Take a minute. Think about the success you have had in your professional or personal life in the past one month.
It can be anything. You got a new job, your project received appreciation from the client, you won the lottery, you proposed to that person you have had a crush for long, your kid secured full marks in Maths, you repaired the lawn mower or maybe you just made the best toast you have ever made.
Do you define them as success?
No? You should.
Allow me to explain.
Couple of days back I had a General Team Meeting with the whole of the Alumni and External Relations team of Monash Arts. After the initial pleasantries and self-introduction, Amy, the Senior Manager for the whole team asked us all to take a minute and think about the professional/personal successes we have had over the past couple of months.
I started off with my list of things which made me happy and proud over the past few weeks. And as we went around the table, I noticed a couple of things.
One. In a matter of minutes, the vibe of the entire room changed from happy to super happy.

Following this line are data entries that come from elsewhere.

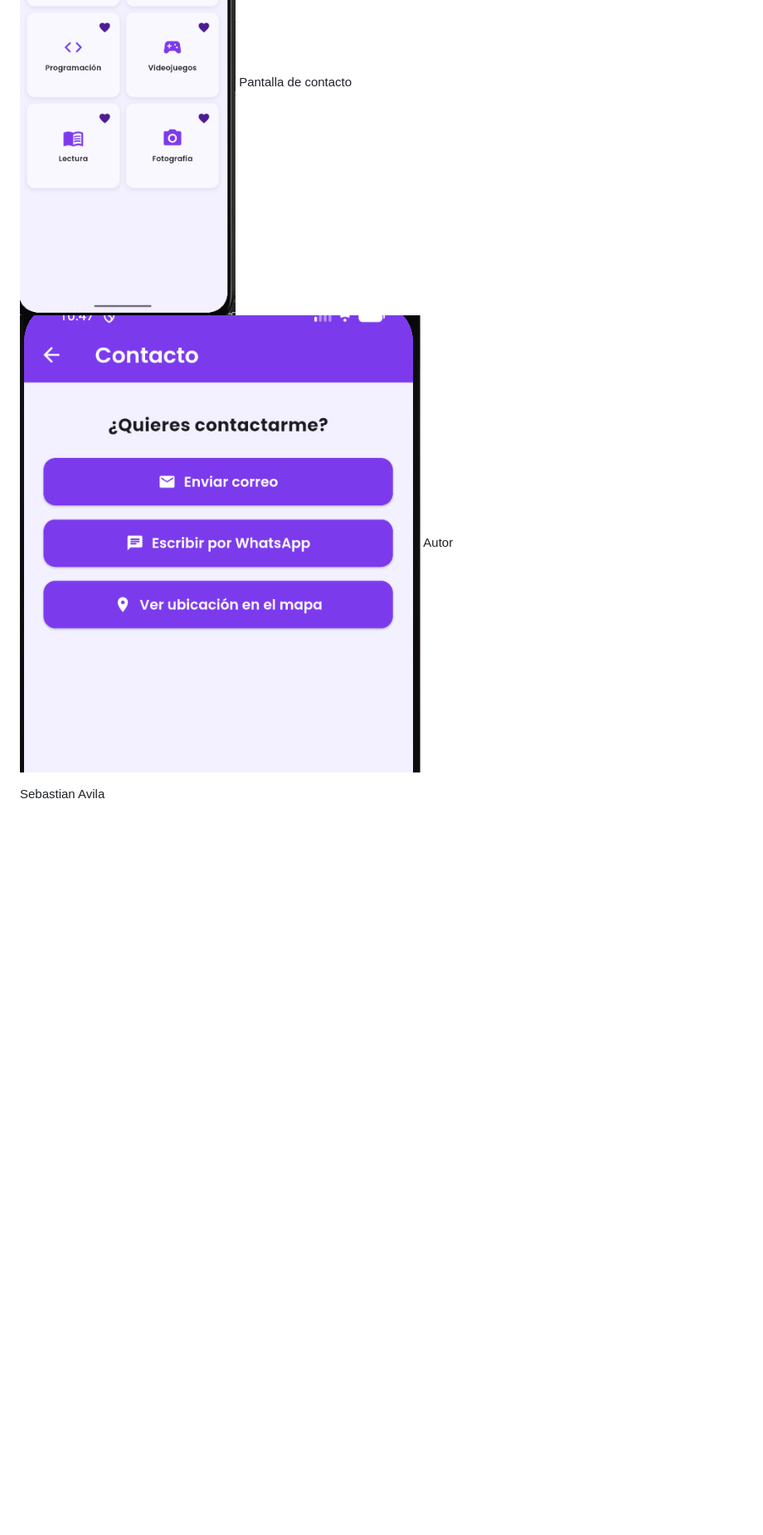
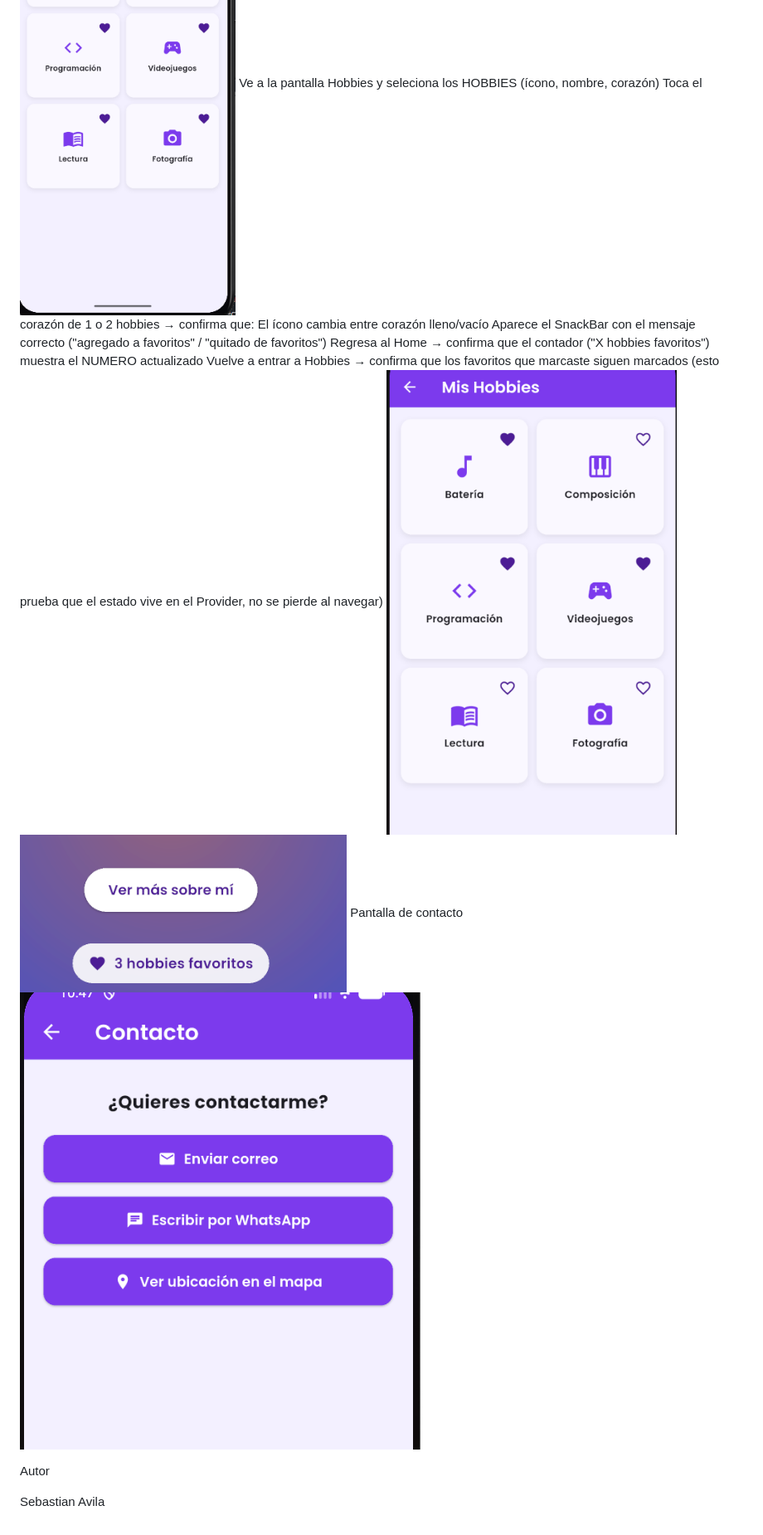
Before and after one commit to SEBASSAVILA/mi_primera_appflutter, a Markdown page: README.md, the part around the change printed below. Shown: that part at 83% size. GitHub-like rendering; pictures changed too: image-10.png (added), image-11.png (added); blank space fills up the shorter version.

```diff
--- a/README.md
+++ b/README.md
@@ -65,8 +71,18 @@ Pantalla  Proyectos
 ![alt text](<Screenshot 2026-09-08 173516.png>)
 Pantaslla de hobbies
 ![alt text](<Screenshot 2026-09-08 151456.png>)
+Ve a la pantalla Hobbies y seleciona los HOBBIES (ícono, nombre, corazón)
+Toca el corazón de 1 o 2 hobbies → confirma que:
+El ícono cambia entre corazón lleno/vacío
+Aparece el SnackBar con el mensaje correcto ("agregado a favoritos" / "quitado de favoritos")
+Regresa al Home → confirma que el contador ("X hobbies favoritos") muestra el NUMERO actualizado
+Vuelve a entrar a Hobbies → confirma que los favoritos que marcaste siguen marcados (esto prueba que el estado vive en el Provider, no se pierde al navegar)
+![alt text](image-10.png)
+![alt text](image-11.png)
 Pantalla de contacto
 ![alt text](image-5.png)
-   Autor
+
+
+Autor
 
 Sebastian Avila
```
Also changed, not shown: other parts of README.md (+8 -2 lines).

Two. Every single person was glowing when they were sharing their successes. While one person said she was very excited with the present team she was working with, someone else was happy about laying the foundation for their new home. Another person’s success story was that her son changed schools and yet another person felt that having successfully ‘cooked’ toast for 3 consecutive days was her biggest achievement yet.
Three. Every person defined success in a different way. For some it was a professional achievement while for some it was a personal attainment and for some others it was something just as simple as things falling into place.
Four. Every time someone shared their success story, the whole room celebrated with them. There was no comparative analysis of whose success was bigger or better than the other. If winning a lottery of $2 Million Dollars gives you the same happiness quotient as fixing the bathroom door knob gives to me, it’s all defined under the same umbrella of success.
So what did I learn from this? That it is important to celebrate success. Because not only does it change our physiology but also strengthens our psychology.
The more happy we try to be about our successes and achievements, the happier our body pushes us to be. And if you don’t trust me on that, just do some research on how Dopamine works in our body. It gets released every time we achieve or anticipate something and since it makes us feel good, the body pushes to release more of it.
I also learnt that the support network we have out there is more positive than we deem it to be. Just try talking about your success to like minded people and you’ll realize that they actually join you in celebrating your success. It makes them genuinely happy. And it is that supportive happiness that would fuel your movement forth.
And it is at this stage that it becomes important to realize the kind of people you surround yourself with. If your immediate circle isn’t pushing you to your boundaries, isn’t vouching for your success or isn’t helping find pathways that would define success for you, you might need to step outside that circle and find a better 360 degree structure.
Inspiration can come from anywhere. But if you yourself do not celebrate your successes, no matter how small it might be, you might tend to always rely on external stimuli to inspire you. And believe me, it doesn’t work long term.
What was the longest period of ‘sustained inspiration’ you have had after watching an inspirational video? 10 minutes? An hour?
That, as you know very well, doesn’t work. To wake up daily and have an endless supply of inspiration juddering you up, you need to inspire yourself. It should come from within. And for that to happen, you should start celebrating all those little bits of success life throws towards you daily.